Press coverage of the proposed reg has been minimal, perhaps owing to the media’s holiday slowdown, or perhaps the issue’s potential for political controversy has run its course. A few outlets picked up the Times’s piece, but there was nothing like the media frenzy that struck in the summer of 2009. The government may simply start paying docs for counseling, or there may be a new round of death panel hysteria. But one thing is clear: the administration intends to use more rule-making procedures. That’s part of American democracy. Campaign Desk will be watching in the new year for media reports on what it is up to.
11:51 AM - January 7, 2011
Death Panels Make a Comeback

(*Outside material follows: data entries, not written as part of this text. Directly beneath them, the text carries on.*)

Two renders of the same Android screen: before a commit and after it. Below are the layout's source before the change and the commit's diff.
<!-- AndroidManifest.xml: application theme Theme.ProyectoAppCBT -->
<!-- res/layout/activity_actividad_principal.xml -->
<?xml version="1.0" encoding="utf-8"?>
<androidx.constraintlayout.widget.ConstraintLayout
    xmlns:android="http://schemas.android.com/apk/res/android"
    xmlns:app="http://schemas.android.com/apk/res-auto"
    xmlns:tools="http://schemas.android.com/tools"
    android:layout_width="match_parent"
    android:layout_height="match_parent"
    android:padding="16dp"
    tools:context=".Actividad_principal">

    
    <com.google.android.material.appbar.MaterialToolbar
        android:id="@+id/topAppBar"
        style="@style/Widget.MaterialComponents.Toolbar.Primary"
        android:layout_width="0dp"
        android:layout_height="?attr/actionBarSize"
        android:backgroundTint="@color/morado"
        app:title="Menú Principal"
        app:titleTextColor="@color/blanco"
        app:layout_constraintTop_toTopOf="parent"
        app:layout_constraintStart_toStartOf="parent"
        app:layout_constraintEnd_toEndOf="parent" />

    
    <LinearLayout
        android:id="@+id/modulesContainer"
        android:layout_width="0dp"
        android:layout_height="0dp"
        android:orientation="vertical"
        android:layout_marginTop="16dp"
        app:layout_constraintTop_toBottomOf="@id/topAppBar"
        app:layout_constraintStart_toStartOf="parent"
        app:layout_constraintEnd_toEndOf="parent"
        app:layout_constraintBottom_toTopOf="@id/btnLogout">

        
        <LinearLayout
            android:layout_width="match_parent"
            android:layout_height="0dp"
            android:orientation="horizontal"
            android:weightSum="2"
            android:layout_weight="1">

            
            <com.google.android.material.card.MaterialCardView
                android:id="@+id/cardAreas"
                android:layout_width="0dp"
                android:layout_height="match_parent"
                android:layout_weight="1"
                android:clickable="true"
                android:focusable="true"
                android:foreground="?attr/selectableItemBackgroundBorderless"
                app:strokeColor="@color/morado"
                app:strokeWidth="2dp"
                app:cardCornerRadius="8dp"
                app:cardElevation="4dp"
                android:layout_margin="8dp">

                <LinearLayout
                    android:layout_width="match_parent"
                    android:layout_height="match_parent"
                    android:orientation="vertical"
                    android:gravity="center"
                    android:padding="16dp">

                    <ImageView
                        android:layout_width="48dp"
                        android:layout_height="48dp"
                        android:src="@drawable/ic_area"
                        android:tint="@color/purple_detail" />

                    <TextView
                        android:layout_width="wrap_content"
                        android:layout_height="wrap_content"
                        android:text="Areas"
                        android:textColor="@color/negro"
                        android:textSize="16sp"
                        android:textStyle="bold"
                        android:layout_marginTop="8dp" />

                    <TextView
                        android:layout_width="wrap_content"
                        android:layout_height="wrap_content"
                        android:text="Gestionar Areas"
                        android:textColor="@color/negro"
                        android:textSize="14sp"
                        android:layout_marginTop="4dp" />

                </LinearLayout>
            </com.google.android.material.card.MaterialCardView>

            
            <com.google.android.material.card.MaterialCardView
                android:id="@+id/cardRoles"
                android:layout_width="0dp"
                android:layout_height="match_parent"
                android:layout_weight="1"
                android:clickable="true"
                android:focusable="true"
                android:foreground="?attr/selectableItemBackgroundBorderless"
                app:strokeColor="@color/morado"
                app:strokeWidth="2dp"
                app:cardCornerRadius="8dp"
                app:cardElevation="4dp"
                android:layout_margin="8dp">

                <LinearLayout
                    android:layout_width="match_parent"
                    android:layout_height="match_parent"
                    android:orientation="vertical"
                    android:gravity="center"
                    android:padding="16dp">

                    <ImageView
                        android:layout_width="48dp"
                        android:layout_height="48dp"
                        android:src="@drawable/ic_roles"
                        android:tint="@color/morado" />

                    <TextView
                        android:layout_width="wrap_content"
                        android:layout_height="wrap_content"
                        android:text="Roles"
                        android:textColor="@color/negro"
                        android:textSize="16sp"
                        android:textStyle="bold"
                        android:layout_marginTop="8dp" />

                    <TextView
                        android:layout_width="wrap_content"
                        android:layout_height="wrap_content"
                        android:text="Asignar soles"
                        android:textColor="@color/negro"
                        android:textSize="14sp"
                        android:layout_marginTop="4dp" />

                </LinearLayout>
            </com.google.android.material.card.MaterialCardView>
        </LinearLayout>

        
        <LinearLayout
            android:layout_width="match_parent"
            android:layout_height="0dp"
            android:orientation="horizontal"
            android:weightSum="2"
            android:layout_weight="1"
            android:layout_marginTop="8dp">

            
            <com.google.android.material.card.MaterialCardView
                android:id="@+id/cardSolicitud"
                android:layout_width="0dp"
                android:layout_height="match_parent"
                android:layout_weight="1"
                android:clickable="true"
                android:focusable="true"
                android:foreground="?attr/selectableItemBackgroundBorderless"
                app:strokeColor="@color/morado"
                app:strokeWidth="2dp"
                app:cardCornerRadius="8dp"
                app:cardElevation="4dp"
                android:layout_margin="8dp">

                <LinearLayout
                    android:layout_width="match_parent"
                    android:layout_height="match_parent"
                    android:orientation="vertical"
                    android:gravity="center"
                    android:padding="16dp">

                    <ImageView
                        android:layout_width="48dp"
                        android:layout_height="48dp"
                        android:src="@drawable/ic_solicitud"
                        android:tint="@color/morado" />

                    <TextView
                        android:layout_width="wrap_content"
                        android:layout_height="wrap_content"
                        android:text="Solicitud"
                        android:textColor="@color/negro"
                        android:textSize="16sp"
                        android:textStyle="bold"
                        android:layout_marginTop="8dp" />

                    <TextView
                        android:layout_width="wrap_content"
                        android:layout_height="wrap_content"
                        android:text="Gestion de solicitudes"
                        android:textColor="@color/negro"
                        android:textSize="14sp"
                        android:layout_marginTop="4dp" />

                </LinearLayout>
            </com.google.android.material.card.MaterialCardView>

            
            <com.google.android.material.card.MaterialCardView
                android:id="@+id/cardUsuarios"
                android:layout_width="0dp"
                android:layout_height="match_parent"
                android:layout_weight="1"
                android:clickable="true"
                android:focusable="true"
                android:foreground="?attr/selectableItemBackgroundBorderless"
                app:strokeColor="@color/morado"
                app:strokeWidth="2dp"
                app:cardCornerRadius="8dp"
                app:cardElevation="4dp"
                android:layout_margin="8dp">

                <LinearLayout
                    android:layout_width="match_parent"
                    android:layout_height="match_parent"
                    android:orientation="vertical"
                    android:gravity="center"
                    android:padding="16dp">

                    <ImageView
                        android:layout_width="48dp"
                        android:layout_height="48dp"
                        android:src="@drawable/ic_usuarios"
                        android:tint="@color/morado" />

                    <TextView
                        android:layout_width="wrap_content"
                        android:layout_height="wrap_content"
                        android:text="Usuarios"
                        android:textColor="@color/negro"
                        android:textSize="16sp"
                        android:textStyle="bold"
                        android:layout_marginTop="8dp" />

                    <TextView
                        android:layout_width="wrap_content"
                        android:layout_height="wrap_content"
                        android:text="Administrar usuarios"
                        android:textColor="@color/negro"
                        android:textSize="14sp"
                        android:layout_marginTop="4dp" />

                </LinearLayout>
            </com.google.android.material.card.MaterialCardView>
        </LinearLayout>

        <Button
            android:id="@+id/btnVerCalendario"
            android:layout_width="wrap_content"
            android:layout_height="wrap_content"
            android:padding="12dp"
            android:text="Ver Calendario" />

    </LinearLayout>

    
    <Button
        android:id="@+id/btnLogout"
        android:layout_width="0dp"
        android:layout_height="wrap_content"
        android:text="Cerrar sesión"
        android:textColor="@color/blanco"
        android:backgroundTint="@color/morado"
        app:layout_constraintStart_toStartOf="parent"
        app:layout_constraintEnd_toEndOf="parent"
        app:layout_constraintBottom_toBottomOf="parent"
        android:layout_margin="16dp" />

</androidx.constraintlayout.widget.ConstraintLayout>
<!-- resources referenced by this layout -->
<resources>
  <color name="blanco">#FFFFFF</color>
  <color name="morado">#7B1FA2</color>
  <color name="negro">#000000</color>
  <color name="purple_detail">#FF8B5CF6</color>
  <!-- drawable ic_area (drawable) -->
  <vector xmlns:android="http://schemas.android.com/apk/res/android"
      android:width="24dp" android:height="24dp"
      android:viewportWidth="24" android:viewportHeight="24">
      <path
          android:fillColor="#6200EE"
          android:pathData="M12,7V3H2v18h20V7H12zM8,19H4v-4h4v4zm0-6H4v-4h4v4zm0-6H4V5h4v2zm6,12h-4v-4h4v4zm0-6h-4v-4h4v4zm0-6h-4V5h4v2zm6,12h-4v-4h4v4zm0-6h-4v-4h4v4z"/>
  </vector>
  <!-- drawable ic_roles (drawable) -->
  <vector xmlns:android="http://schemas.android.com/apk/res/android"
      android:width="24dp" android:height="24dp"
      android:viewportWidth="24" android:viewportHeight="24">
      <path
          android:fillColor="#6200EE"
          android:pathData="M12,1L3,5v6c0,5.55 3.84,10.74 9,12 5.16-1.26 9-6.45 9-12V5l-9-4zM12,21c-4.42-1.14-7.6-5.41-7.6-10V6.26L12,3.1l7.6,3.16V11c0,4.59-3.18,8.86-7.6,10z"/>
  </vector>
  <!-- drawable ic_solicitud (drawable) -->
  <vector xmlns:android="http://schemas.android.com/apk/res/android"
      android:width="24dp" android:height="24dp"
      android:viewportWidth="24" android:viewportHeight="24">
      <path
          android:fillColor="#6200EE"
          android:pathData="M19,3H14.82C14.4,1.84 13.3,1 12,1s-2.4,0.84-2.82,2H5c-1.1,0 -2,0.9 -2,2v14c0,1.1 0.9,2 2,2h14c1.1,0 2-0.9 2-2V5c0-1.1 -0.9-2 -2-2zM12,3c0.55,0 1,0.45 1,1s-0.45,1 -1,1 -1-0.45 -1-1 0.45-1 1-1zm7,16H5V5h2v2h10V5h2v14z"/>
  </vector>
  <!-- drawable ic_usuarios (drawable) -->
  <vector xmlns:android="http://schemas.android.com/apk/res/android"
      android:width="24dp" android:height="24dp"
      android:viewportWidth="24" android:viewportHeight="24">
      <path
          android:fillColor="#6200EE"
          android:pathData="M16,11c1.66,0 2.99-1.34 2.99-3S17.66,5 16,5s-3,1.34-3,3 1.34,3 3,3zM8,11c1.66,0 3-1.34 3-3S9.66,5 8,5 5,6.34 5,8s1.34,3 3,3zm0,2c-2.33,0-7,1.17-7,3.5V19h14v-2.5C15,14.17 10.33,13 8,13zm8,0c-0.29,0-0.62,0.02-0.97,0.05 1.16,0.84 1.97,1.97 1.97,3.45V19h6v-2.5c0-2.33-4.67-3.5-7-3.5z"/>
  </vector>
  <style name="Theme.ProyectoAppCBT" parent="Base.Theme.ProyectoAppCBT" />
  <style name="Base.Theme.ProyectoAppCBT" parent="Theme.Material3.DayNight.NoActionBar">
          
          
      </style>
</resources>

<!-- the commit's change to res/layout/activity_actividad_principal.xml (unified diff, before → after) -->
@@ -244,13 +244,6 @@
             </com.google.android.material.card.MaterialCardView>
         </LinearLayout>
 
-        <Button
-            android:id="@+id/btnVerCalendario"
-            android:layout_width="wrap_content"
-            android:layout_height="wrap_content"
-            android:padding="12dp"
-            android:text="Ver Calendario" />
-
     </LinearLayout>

And pose some larger questions for the press
‘See you on the other side’ - Meet Jessica Lum, a terminally ill 25-year-old who chose to spend what little time she had practicing journalism

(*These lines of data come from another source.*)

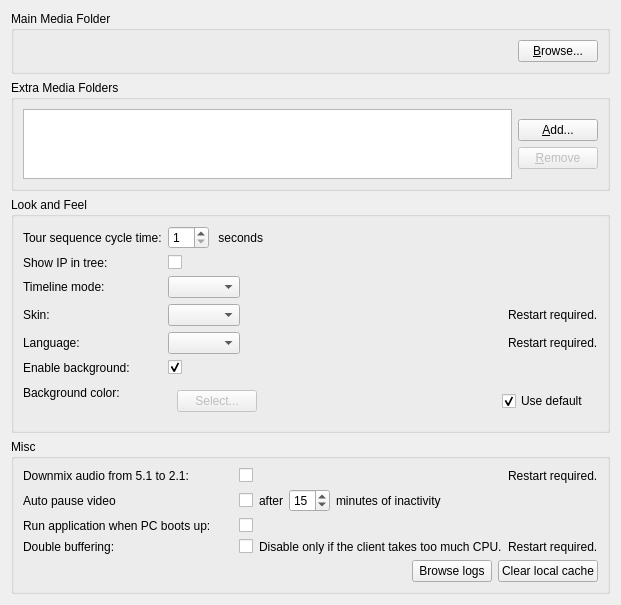
Qt form client/src/ui/widgets/settings/general_preferences_widget.ui (networkoptix/nx_open) before a commit.
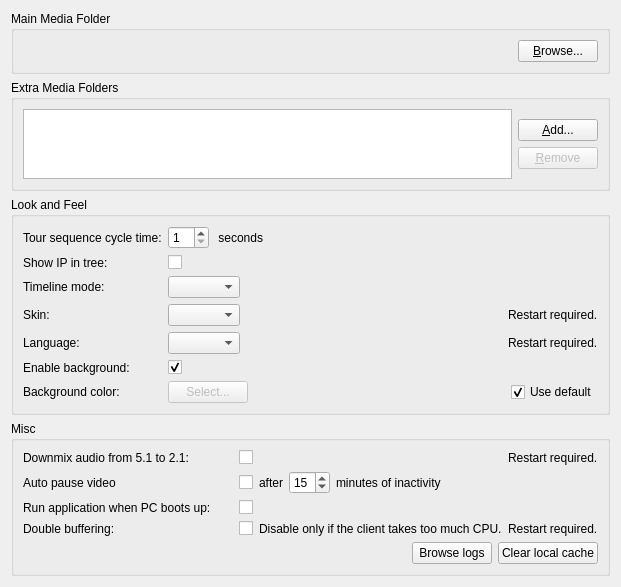
The same form after that commit.

Commit message:
Minor change in settings widget
<==== Mercurial data ====>
Branch: master

```diff
--- a/client/src/ui/widgets/settings/general_preferences_widget.ui
+++ b/client/src/ui/widgets/settings/general_preferences_widget.ui
@@ -307,6 +307,18 @@
       <item row="6" column="1">
        <widget class="QWidget" name="backgroundColorWidget" native="true">
         <layout class="QHBoxLayout" name="horizontalLayout_12">
+         <property name="leftMargin">
+          <number>0</number>
+         </property>
+         <property name="topMargin">
+          <number>0</number>
+         </property>
+         <property name="rightMargin">
+          <number>0</number>
+         </property>
+         <property name="bottomMargin">
+          <number>0</number>
+         </property>
          <item>
           <widget class="QPushButton" name="selectColorButton">
            <property name="enabled">
```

#Realtalk: This is the best moment to be in journalism - The old stuff isn’t coming back, but that’s okay
Streams of consciousness - Millennials expect a steady diet of quick-hit, social-media-mediated bits and bytes. What does that mean for journalism?
Sticking with the truth - How ‘balanced’ coverage helped sustain the bogus claim that childhood vaccines can cause autism

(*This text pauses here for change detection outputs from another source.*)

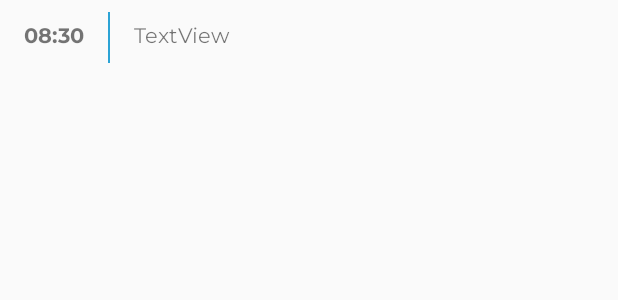
After one commit to saiyenman/Creches, an Android app: the layout session_item.xml on its own in the app's theme, with its tools: preview values and no code run, on a phone screen of 412 x 824 dp. The commit adds this screen. Shown: the top 300 px of the screen. Run offline under Robolectric (Android 15) with nearby library versions, the phone set to English and light mode, and no system bars; Roboto replaces fonts that are not available here.

Commit message:
Each parent sees his kids group event

```diff
--- a/app/src/main/java/com/intellitech/creches/items/CalendarDayItem.kt
+++ b/app/src/main/java/com/intellitech/creches/items/CalendarDayItem.kt
@@ -5,7 +5,7 @@ import com.xwray.groupie.kotlinandroidextensions.GroupieViewHolder
 import com.xwray.groupie.kotlinandroidextensions.Item
 import kotlinx.android.synthetic.main.calendar_day_item.view.*
 
-class CalendarDayItem(private val dayNum : String, private val dayName: String) : Item() {
+class CalendarDayItem(val dayNum : String, val dayName: String) : Item() {
     override fun getLayout() = R.layout.calendar_day_item
 
     override fun bind(viewHolder: GroupieViewHolder, position: Int) {
--- a/app/src/main/res/layout/content_main.xml
+++ b/app/src/main/res/layout/content_main.xml
@@ -59,6 +59,7 @@
         android:layout_height="0dp"
         app:layout_constraintBottom_toBottomOf="parent"
         app:layout_constraintEnd_toEndOf="parent"
+        app:layout_constraintHorizontal_bias="0.0"
         app:layout_constraintStart_toStartOf="parent"
         app:layout_constraintTop_toBottomOf="@+id/appBarLayout" />
 
--- /dev/null
+++ b/app/src/main/res/layout/session_item.xml
@@ -0,0 +1,43 @@
+<?xml version="1.0" encoding="utf-8"?>
+<androidx.constraintlayout.widget.ConstraintLayout xmlns:android="http://schemas.android.com/apk/res/android"
+    xmlns:app="http://schemas.android.com/apk/res-auto"
+    xmlns:tools="http://schemas.android.com/tools"
+    android:layout_width="match_parent"
+    android:layout_height="50dp">
+
+    <View
+        android:id="@+id/divider"
+        android:layout_width="1dp"
+        android:layout_height="match_parent"
+        android:layout_marginStart="16dp"
+        android:layout_marginTop="8dp"
+        android:layout_marginBottom="8dp"
+        android:background="@color/colorPrimary"
+        app:layout_constraintBottom_toBottomOf="parent"
+        app:layout_constraintStart_toEndOf="@+id/session_time_tv"
+        app:layout_constraintTop_toTopOf="parent" />
+
+    <TextView
+        android:id="@+id/session_time_tv"
+        android:layout_width="wrap_content"
+        android:layout_height="wrap_content"
+        android:layout_marginStart="16dp"
+        android:fontFamily="@font/montserrat_bold"
+        android:text="08:30"
+        app:layout_constraintBottom_toBottomOf="parent"
+        app:layout_constraintStart_toStartOf="parent"
+        app:layout_constraintTop_toTopOf="parent" />
+
+    <TextView
+        android:id="@+id/session_title_tv"
+        android:layout_width="0dp"
+        android:layout_height="wrap_content"
+        android:layout_marginStart="16dp"
+        android:layout_marginEnd="16dp"
+        android:fontFamily="@font/montserrat"
+        android:text="TextView"
+        app:layout_constraintBottom_toBottomOf="@+id/divider"
+        app:layout_constraintEnd_toEndOf="parent"
+        app:layout_constraintStart_toEndOf="@+id/divider"
+        app:layout_constraintTop_toTopOf="@+id/divider" />
+</androidx.constraintlayout.widget.ConstraintLayout>
```
Also changed, not shown: app/src/main/java/com/intellitech/creches/MainActivity.kt (+36 -14 lines), app/src/main/java/com/intellitech/creches/fragment/CalendarFragment.kt (+40 -9 lines), app/src/main/java/com/intellitech/creches/fragment/FoodFragment.kt (+32 -18 lines), app/src/main/java/com/intellitech/creches/items/SessionItem.kt (added, +25 -0 lines), app/src/main/java/com/intellitech/creches/models/Session.kt (+3 -4 lines), app/src/main/java/com/intellitech/creches/services/DataService.kt (+15 -4 lines), app/src/main/res/layout/fragment_calendar.xml (+11 -0 lines).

An ink-stained stretch - Can Aaron Kushner save the Orange County Register—and the newspaper industry?
“It is only you versus many people, you are going to lose”
7 questions for President Obama
“There are some lists that have helped Jews in the past, including, most notably, Schindler’s, but…”
We are all correct
David Foster Wallace’s 2005 Kenyon commencement speech as a short film
Who Owns What
A report from the Columbia University Graduate School of Journalism
Questions and exercises for journalism students.